What kind of town closes the police station on Saturdays? She had never heard of that. It was the first of many firsts the couple has learned about living in a small town.
It was 1989, and they were shown the historic Doc and Helen Martin house – old, dark and empty.
“We walked through this house and fell in love with it,” she said. They moved in, and every workday morning, they would make the short drive to Main Street, and then head in opposite directions – her to Winston-Salem, him to Salisbury.
The corporate banking world became less and less appealing, and in 1999 she took a job with a start-up software company in Greensboro. She could do some of her work from home.
It became clear after a couple of years that the company wouldn’t survive, and Jane started thinking about her next adventure.
“I did the best thing I could have done. I went to a career coach and learned that my values were not in line with the corporate culture. I loved going to school, so …”
She tried to enter the master’s program in English at UNC Greensboro, but was rejected. It was heartbreaking. She had always had excellent grades, a good work ethic.
Already a patron at the Davie County Public Library, she started working there part-time alongside Doris Frye in the history room. Local historian James Wall was there almost daily.
She started studying library science at UNC-G, and asked then library director Ruth Hoyle what it takes to be a director at a library. Ruth told her to be patient, she was retiring in seven years.
McAllister earned the master’s in library science, and because of a family member’s health concerns, Ruth had retired earlier than she had told her friend.
McAllister became the library director in 2010.
“I believe in the power of reading, to change lives and to enrich lives. Libraries have always been places of hope.”
Many people who go to the Davie library are trying to better themselves, she said.
Although she loves being surrounded by books, she knows the digital world is important. There are many digital resources patrons can use from home if they just register with the library. Patrons can take full advantage of services without darkening the doors.
“It’s a critical community institution and I like having a say. And I like being surrounded by books. Truly, they’re magical.”
Jane and Charlie both love history, and they travel around the world (Possible partly because they’ve found a reliable pet sitter.).
She started volunteer work with the Humane Society of Davie County after finishing school, and the society was raising money to build no-kill adoption center. They needed someone to write grants. She had taken a course, so for the next two years she was on the board of directors, writing grant requests.
Then she became vice president for two years, telling others she had no desire to become president.
She’s been president for the past six years.
It’s a continuous uphill battle to keep finances above water, with a $200,000 per year operating budget for the center that is staffed daily.
Cause for Paws and Paws in the Park are the main fund-raisers, and while numbers for these events seem large, they include in-kind donations, meaning a donor provides advertising space or snacks or something else that doesn’t pay bills. “You can’t write a check from in-kind donations,” she said.
The center takes in from 200-220 animals a year, many from the county animal shelter.
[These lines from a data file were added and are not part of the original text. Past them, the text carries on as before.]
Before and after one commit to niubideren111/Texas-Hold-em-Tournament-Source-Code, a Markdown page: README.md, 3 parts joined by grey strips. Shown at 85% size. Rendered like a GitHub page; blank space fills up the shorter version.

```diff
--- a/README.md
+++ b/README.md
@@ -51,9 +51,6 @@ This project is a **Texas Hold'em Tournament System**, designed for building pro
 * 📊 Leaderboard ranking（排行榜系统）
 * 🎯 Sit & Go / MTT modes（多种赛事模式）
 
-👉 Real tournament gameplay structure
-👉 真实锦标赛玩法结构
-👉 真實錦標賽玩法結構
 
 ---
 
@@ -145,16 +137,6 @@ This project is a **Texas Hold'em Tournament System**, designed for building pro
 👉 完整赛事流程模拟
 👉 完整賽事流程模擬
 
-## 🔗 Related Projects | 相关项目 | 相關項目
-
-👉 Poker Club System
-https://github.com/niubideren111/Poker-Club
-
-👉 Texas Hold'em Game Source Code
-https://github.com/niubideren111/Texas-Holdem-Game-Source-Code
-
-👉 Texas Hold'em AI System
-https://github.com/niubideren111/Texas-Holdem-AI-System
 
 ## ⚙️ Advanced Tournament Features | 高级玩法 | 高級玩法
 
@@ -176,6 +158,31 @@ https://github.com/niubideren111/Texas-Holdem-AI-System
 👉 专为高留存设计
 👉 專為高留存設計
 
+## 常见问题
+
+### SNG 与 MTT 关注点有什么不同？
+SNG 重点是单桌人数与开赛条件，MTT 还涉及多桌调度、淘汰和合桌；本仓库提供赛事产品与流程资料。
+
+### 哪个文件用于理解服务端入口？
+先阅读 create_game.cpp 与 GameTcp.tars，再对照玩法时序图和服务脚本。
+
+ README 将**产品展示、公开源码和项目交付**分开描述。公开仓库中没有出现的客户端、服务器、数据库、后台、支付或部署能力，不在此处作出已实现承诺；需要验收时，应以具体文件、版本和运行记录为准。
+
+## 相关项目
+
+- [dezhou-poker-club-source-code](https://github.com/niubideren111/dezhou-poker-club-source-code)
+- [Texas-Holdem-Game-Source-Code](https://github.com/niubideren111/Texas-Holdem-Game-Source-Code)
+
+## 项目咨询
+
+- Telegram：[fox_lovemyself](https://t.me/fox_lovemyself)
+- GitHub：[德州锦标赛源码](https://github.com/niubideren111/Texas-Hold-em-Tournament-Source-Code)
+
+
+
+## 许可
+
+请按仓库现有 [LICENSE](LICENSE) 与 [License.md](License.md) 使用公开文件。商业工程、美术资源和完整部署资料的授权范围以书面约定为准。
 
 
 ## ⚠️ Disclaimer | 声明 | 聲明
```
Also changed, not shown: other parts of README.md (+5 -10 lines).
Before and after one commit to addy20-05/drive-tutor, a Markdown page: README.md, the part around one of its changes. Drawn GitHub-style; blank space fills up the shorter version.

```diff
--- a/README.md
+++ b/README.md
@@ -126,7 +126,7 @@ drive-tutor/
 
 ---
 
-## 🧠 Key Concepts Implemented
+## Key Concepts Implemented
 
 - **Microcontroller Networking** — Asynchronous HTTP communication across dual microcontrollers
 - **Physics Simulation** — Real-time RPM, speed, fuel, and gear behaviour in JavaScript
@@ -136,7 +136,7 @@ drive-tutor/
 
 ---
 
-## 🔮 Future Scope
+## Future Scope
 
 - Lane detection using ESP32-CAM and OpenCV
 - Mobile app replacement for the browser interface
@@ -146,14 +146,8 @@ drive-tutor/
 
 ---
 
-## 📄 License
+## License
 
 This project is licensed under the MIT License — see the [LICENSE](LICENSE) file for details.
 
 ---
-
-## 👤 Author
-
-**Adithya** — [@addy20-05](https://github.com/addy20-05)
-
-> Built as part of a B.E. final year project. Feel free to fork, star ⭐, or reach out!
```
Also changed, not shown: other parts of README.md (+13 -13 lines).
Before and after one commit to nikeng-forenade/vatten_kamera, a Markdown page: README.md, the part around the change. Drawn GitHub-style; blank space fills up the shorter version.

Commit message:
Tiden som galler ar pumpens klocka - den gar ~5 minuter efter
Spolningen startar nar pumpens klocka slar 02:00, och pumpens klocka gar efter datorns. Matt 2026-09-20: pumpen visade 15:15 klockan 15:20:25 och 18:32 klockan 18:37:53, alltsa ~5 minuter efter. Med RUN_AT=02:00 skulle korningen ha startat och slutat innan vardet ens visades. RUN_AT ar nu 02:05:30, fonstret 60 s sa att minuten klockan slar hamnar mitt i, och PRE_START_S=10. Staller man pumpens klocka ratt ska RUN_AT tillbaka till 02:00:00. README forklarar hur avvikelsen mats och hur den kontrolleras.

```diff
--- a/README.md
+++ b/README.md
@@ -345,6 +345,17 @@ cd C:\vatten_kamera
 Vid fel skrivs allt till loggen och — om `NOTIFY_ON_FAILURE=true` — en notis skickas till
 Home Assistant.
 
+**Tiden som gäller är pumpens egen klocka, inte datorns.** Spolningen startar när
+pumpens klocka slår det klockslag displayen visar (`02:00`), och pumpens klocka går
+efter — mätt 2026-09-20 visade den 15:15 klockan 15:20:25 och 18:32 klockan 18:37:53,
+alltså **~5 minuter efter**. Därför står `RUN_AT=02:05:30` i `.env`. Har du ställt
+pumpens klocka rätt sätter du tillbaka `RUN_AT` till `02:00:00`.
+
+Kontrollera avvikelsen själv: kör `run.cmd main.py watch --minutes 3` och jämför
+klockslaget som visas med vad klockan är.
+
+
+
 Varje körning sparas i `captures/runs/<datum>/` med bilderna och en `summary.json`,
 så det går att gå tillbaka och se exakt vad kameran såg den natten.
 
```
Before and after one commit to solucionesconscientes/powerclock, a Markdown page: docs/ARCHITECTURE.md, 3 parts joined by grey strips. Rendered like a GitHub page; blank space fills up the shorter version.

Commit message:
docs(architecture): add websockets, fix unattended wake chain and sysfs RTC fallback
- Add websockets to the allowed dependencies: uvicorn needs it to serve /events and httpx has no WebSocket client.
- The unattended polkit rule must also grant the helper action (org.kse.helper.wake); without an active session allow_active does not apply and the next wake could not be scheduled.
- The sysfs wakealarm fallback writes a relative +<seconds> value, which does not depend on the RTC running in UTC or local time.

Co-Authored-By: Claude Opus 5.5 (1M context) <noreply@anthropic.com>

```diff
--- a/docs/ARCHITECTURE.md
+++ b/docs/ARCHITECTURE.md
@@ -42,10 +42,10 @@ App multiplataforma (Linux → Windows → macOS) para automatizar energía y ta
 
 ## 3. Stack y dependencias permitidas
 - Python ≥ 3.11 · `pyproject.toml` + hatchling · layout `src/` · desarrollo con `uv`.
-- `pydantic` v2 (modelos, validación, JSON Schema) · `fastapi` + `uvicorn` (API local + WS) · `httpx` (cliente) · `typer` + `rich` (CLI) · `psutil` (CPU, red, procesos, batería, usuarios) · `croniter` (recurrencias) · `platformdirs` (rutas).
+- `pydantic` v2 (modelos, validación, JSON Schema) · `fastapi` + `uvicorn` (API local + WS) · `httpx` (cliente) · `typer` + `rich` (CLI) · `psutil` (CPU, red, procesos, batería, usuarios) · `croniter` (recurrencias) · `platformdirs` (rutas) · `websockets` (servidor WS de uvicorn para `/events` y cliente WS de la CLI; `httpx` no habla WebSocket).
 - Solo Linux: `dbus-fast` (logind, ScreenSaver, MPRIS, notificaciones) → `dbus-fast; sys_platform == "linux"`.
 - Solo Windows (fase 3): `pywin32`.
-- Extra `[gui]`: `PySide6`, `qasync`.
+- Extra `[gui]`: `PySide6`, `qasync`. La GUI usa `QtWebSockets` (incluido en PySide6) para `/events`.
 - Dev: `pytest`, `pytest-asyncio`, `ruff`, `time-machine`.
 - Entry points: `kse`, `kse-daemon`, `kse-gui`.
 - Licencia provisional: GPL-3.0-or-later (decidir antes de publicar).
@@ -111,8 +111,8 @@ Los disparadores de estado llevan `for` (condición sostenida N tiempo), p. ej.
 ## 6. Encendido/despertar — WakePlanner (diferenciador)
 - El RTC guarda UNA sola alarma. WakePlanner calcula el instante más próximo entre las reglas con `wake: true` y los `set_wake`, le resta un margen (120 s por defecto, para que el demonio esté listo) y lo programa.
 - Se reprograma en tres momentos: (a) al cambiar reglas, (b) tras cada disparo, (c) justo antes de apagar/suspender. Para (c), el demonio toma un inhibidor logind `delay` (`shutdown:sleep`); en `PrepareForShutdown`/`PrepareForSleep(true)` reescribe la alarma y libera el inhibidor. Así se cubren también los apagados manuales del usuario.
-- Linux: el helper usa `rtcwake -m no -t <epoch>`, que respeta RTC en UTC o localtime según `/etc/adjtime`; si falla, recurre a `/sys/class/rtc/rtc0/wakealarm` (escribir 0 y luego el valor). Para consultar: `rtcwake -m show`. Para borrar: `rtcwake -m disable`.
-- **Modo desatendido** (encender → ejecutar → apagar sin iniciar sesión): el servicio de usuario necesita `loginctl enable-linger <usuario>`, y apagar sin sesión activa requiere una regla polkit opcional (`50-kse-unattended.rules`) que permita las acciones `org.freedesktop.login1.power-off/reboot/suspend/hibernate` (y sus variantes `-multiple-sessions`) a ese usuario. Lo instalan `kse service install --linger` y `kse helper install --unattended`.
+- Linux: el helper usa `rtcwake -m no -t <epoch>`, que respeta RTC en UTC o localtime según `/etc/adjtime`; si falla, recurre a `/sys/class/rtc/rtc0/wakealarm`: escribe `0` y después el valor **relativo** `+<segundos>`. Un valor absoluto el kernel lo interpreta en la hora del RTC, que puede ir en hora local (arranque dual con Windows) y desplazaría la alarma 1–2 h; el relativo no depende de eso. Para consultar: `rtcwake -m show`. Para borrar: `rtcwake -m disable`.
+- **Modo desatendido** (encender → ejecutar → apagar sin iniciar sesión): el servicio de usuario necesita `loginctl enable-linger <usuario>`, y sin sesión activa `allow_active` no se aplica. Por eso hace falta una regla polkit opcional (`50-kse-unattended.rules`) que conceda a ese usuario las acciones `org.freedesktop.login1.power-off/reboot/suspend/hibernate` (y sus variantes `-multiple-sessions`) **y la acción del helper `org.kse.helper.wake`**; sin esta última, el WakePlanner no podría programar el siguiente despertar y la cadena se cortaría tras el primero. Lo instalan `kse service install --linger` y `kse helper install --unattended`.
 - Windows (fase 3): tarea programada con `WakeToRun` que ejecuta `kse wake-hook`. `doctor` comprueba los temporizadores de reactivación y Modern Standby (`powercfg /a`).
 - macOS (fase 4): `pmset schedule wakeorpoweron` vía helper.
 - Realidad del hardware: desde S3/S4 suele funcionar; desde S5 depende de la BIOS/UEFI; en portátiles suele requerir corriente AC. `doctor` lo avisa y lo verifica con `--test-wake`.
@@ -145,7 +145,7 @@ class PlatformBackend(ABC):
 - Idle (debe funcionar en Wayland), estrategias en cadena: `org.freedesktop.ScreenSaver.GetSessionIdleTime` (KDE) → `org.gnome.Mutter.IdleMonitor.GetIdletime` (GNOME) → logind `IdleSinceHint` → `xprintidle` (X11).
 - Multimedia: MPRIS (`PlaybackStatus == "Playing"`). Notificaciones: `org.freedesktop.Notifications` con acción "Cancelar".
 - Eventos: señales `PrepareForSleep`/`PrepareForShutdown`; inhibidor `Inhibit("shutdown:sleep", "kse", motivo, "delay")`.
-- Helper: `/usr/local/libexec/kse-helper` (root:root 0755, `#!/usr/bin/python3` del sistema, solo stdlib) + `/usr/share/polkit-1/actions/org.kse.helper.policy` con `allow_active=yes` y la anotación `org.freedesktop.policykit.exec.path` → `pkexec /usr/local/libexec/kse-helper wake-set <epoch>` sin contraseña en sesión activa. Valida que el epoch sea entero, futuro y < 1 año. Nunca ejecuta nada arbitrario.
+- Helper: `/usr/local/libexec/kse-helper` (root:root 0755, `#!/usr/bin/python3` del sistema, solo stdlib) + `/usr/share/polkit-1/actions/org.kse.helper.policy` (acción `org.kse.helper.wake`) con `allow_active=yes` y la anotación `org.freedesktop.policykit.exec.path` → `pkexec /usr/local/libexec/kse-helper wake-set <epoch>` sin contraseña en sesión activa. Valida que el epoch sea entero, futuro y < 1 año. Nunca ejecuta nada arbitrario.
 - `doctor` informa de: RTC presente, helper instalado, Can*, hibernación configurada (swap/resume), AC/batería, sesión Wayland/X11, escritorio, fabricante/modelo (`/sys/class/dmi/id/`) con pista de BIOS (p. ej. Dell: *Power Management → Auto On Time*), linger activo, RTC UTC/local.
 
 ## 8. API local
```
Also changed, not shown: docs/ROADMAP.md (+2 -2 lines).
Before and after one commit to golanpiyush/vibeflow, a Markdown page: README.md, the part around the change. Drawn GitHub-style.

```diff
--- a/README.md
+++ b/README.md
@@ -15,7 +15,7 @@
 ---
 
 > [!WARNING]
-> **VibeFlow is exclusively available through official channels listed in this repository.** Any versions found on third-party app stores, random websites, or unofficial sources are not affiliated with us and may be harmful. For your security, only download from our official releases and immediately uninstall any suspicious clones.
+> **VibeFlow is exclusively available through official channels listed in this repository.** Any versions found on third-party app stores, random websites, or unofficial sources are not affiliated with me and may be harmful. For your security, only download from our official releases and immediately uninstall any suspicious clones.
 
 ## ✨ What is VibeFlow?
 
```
She says the new director, Gloria Wommack, is a great fit and things are becoming more and more positive.
McAllister is even considering stepping down as president.
Why not? It would give her more time at home with their current dogs – Bryce, Cody and Jade. And Charlie.